The Sri Lankan Moist Forests ecoregion represents the moist forests of southwest and central Sri Lanka that harbors exceptional endemism, including unique higher taxa. Imperilment of the ecoregion began two centuries ago, when the British colonial government began large-scale forest clearing for commodity crops; first coffee and then tea. Forest clearing and degradation continues, although at a decelerated pace because of forest protection regulations initiated in the early 1900s. A system of 269 protected areas now offer some refuge for biodiversity that has evolved, adapted, and survived through 200 million years of continental rifting and drifting, tectonic activity, and climatic changes over several geological epochs. Endemism is particularly high among non-vagile, smaller faunal and floral groups, among which are relict biota with links to Gondwanaland. The floristic uniqueness of the ecoregion is reflected by a community that includes 15 endemic genera with 55 species from 12 Families. The forest canopy is dominated by two endemic genera, Doona and Stemonoporus, in the Family Dipterocarpaceae, which characterizes most Asian moist forests.
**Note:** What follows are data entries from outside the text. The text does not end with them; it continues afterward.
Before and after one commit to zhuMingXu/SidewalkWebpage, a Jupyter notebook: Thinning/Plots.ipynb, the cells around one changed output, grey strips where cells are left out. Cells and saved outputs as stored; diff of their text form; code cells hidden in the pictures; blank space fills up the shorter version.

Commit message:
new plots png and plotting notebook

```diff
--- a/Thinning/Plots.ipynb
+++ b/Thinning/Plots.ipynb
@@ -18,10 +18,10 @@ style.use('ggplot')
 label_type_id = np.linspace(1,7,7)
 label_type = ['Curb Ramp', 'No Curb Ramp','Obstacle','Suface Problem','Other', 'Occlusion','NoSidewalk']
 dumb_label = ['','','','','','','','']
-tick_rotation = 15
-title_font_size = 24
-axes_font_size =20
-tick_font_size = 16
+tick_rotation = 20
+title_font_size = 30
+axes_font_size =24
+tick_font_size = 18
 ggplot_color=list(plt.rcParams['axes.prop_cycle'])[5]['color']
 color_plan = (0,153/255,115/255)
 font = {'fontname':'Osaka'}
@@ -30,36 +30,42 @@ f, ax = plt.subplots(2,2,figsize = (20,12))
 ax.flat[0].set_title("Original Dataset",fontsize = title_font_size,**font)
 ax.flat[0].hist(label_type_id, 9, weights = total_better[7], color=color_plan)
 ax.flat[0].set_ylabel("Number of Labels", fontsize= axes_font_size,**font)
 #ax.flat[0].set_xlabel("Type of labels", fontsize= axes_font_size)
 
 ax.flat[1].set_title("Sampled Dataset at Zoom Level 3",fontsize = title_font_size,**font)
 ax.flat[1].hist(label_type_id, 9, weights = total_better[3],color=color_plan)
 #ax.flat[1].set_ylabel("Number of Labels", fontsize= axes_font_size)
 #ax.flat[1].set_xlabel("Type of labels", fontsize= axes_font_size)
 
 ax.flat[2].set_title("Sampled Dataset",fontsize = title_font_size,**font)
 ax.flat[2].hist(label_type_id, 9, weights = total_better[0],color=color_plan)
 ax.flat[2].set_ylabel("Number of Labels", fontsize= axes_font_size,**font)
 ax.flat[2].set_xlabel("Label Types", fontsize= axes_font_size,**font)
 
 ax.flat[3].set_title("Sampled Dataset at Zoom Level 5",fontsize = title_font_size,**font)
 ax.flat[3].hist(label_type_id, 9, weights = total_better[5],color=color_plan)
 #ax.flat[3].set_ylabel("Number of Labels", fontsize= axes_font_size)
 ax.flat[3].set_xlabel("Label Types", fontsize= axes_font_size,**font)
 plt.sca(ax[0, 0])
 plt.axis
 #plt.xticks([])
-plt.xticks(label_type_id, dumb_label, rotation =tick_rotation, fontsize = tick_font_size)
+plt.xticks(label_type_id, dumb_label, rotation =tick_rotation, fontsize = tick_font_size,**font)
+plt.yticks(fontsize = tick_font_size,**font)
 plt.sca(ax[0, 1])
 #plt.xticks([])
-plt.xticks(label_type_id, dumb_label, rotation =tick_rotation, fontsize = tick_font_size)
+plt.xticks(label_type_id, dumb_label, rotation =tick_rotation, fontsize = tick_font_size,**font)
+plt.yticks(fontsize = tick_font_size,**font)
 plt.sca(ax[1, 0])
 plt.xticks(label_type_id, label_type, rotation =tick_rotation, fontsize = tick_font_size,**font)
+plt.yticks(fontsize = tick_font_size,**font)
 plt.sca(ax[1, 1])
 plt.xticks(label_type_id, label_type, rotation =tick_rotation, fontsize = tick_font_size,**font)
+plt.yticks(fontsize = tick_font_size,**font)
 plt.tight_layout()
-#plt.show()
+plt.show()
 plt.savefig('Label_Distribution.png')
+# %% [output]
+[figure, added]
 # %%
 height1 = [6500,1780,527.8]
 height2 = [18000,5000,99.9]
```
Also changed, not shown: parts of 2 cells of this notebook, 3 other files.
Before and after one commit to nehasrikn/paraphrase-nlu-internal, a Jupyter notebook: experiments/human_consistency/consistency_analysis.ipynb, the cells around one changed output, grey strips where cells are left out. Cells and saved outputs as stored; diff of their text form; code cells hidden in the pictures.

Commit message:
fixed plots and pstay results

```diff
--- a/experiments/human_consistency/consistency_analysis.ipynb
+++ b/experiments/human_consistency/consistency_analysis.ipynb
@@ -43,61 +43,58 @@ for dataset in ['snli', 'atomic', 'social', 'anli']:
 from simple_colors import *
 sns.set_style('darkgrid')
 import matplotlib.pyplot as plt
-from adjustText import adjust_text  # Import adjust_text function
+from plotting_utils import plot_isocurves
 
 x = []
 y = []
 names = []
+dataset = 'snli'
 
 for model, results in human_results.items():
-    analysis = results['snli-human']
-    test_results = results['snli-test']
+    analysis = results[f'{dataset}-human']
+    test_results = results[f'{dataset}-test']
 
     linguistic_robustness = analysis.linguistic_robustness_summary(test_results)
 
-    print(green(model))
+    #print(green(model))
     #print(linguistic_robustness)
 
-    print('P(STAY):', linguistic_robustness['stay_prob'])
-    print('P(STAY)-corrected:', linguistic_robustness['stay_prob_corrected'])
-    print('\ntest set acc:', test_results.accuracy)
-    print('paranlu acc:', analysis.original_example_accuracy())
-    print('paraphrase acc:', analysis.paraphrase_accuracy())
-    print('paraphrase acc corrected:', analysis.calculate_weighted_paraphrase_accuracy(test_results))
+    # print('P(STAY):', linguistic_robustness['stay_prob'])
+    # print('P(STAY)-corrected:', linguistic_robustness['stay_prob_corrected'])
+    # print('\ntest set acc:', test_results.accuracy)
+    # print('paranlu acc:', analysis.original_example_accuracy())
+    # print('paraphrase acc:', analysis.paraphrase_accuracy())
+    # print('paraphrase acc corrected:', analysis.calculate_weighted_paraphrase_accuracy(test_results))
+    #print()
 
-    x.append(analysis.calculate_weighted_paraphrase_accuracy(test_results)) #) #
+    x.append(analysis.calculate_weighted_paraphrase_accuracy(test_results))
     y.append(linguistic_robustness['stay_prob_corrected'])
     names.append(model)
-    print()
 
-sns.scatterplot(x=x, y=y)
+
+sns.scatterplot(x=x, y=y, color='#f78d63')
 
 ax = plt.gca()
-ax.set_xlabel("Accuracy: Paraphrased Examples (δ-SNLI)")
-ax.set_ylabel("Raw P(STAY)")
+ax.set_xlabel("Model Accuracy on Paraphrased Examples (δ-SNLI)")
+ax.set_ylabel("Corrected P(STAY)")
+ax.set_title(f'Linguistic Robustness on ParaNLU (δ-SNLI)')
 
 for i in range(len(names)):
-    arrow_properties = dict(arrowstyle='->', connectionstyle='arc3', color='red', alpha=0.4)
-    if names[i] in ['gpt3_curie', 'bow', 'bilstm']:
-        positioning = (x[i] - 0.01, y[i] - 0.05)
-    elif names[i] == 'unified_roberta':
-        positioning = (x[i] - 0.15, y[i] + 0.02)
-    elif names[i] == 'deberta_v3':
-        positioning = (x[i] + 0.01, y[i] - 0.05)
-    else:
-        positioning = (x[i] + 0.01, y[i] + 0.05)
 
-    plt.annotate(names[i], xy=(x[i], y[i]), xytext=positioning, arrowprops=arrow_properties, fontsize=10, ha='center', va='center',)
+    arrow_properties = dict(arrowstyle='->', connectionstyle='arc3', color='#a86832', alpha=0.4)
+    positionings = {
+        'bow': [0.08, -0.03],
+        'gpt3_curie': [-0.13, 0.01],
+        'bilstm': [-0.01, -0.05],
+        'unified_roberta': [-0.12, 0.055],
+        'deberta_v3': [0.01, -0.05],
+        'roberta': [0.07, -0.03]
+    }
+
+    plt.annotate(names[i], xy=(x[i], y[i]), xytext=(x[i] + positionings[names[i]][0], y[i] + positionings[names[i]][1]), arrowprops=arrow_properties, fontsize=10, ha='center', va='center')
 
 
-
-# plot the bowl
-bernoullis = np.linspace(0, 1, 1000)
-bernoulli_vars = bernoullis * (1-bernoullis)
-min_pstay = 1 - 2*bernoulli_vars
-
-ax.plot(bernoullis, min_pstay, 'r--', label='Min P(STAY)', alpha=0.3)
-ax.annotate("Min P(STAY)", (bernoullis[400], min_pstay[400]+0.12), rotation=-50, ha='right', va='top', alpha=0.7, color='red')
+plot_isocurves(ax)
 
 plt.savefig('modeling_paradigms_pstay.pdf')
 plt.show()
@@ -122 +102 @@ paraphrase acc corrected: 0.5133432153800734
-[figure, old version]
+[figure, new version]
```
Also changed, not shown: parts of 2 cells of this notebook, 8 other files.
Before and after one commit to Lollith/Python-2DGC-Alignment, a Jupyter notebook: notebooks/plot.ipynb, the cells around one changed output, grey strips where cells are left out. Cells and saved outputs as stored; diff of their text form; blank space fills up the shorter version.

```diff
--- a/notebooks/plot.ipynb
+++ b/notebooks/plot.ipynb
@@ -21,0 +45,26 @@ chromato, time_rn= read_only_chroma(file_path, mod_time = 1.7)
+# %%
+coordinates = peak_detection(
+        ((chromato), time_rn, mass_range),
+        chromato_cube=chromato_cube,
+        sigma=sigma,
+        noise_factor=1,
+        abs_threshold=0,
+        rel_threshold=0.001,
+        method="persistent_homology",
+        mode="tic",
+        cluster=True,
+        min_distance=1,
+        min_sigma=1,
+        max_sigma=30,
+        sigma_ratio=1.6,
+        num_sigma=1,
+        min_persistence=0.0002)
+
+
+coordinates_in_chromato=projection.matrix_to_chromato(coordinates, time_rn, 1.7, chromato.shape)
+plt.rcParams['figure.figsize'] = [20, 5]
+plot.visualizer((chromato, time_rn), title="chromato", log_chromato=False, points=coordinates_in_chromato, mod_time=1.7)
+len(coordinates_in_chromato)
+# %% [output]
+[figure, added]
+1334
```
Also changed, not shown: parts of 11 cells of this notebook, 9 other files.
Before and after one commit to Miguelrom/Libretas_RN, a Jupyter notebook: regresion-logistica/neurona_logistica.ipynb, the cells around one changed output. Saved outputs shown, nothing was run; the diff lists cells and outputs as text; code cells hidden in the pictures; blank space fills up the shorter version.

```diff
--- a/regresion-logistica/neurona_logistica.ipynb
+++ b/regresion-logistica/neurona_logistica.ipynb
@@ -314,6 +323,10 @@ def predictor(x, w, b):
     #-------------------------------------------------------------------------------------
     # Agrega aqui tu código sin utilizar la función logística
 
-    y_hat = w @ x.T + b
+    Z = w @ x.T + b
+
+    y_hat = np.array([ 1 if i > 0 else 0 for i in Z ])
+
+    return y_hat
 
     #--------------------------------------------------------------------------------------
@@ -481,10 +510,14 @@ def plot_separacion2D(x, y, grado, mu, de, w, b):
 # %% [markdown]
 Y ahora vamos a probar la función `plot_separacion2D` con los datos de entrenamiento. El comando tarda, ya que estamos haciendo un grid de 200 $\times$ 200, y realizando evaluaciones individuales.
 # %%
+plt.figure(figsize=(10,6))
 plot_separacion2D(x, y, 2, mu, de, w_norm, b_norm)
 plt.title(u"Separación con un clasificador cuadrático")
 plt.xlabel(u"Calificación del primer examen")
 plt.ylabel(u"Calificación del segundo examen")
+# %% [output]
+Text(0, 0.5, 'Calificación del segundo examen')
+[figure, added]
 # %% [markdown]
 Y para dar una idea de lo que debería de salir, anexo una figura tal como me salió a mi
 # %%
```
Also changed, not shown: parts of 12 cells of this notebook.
High floristic richness and alpha- and beta-diversity is reflected by 10 floristic zones. Faunal diversity and endemism are comparably rich. There are 13 endemic mammal species including two endemic, monotypic genera, Solisorex and Srilankamys, and 25 endemic bird species. Endemism is even more pronounced in the lower taxonomic groups, now restricted to forest fragments. Conservation of this ecoregion should therefore be the highest priority for Sri Lanka given the contribution of irreplaceable species to the global biodiversity repository. Conservation strategies include establishing connectivity among forest patches and expanding forested areas through restoration. Such strategies have multiple benefits, including clean water, non-timber forest products, flood and landslide protection, support for lives and livelihoods, sustainable economies, and stable governance. The inclusion of private-sector forest management in the Forestry Sector Master Plan offers an opportunity for forest restoration through public-private partnerships using traditional forest management practices.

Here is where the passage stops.